  • Edges contain references to the vertices they point to. All edges are stored with the partition keys and IDs of the vertices that they are pointing to. This computation makes all out() direction queries always be a scoped partitioned query, and not a blind cross-partition query.

  • Graph queries need to specify a partition key. To take full advantage of the horizontal partitioning in Azure Cosmos DB, the partition key should be specified when a single vertex is selected, whenever it's possible. The following are queries for selecting one or multiple vertices in a partitioned graph:

    • /id and /label are not supported as partition keys for a container in Gremlin API.

    • Selecting a vertex by ID, then using the .has() step to specify the partition key property:

      g.V('vertex_id').has('partitionKey', 'partitionKey_value')
      
    • Selecting a vertex by specifying a tuple including partition key value and ID:

      g.V(['partitionKey_value', 'vertex_id'])
      
    • Specifying an array of tuples of partition key values and IDs:

      g.V(['partitionKey_value0', 'verted_id0'], ['partitionKey_value1', 'vertex_id1'], ...)
      
    • Selecting a set of vertices with their IDs and specifying a list of partition key values:

      g.V('vertex_id0', 'vertex_id1', 'vertex_id2', …).has('partitionKey', within('partitionKey_value0', 'partitionKey_value01', 'partitionKey_value02', …)
      
    • Using the Partition strategy at the beginning of a query and specifying a partition for the scope of the rest of the Gremlin query:

      g.withStrategies(PartitionStrategy.build().partitionKey('partitionKey').readPartitions('partitionKey_value').create()).V()
      

Best practices when using a partitioned graph

Use the following guidelines to ensure performance and scalability when using partitioned graphs with unlimited containers:

  • Always specify the partition key value when querying a vertex. Getting vertex from a known partition is a way to achieve performance. All subsequent adjacency operations will always be scoped to a partition since Edges contain reference ID and partition key to their target vertices.
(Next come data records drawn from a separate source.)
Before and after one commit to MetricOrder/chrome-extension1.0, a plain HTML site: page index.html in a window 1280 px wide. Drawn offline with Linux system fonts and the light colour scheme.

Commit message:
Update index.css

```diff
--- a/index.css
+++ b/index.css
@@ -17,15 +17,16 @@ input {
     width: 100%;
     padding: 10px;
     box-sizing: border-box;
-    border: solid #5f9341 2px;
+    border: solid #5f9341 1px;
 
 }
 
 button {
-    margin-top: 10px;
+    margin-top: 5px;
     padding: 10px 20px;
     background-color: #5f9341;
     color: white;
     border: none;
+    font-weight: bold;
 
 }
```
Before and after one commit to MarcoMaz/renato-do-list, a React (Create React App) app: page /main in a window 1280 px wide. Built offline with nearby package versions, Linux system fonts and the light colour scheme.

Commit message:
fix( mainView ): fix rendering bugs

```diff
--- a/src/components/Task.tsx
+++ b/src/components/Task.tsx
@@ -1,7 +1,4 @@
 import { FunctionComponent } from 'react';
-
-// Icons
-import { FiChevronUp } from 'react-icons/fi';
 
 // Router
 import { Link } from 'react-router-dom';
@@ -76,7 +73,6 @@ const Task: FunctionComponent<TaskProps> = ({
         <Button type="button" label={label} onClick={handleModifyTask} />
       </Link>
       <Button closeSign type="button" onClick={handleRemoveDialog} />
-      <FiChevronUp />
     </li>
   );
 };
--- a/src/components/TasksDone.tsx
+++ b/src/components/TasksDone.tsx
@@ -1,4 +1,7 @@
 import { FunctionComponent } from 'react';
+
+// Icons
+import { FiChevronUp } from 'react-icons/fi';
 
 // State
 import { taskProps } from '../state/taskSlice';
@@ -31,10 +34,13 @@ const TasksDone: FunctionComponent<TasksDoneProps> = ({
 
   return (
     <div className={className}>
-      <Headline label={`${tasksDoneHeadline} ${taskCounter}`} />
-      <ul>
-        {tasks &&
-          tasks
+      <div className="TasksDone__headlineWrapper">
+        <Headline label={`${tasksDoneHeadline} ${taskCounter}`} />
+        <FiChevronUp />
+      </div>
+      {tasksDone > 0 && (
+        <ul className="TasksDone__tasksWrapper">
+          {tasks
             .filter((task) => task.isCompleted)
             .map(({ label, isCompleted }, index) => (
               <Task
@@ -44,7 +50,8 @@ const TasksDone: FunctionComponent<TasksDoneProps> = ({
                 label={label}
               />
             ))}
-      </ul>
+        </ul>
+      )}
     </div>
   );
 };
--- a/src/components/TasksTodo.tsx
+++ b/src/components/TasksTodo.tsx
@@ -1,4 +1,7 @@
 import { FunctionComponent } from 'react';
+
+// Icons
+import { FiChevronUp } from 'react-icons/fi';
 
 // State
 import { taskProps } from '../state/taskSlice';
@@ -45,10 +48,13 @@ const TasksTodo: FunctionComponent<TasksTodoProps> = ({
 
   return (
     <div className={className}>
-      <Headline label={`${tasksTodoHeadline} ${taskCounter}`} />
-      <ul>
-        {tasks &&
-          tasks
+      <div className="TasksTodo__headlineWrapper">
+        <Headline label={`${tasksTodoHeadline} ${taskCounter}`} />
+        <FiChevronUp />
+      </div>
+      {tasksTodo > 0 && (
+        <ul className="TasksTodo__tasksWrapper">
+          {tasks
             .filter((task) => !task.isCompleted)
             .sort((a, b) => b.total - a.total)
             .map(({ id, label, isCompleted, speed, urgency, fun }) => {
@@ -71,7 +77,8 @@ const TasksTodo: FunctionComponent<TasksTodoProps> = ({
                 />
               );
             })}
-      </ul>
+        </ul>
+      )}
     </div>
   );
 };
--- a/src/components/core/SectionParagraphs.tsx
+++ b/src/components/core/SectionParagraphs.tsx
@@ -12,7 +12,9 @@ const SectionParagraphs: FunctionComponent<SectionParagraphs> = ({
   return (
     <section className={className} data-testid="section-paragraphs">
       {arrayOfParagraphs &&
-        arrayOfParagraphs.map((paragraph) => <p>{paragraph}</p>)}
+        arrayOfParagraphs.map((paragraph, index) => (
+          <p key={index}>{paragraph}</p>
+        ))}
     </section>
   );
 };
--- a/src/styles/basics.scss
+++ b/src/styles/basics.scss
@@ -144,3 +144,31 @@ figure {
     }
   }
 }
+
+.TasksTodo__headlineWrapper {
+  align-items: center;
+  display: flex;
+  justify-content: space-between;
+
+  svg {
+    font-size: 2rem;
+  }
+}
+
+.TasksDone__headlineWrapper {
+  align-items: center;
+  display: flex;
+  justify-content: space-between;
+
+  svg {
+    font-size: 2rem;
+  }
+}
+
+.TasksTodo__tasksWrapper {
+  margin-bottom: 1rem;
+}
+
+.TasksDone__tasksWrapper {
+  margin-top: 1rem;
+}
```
  • Use the outgoing direction when querying edges whenever it's possible. As mentioned above, edges are stored with their source vertices in the outgoing direction. So the chances of resorting to cross-partition queries are minimized when the data and queries are designed with this pattern in mind. On the contrary, the in() query will always be an expensive fan-out query.

  • Choose a partition key that will evenly distribute data across partitions. This decision heavily depends on the data model of the solution. Read more about creating an appropriate partition key in Partitioning and scale in Azure Cosmos DB.

  • Optimize queries to obtain data within the boundaries of a partition. An optimal partitioning strategy would be aligned to the querying patterns. Queries that obtain data from a single partition provide the best possible performance.

Next steps

Next you can proceed to read the following articles: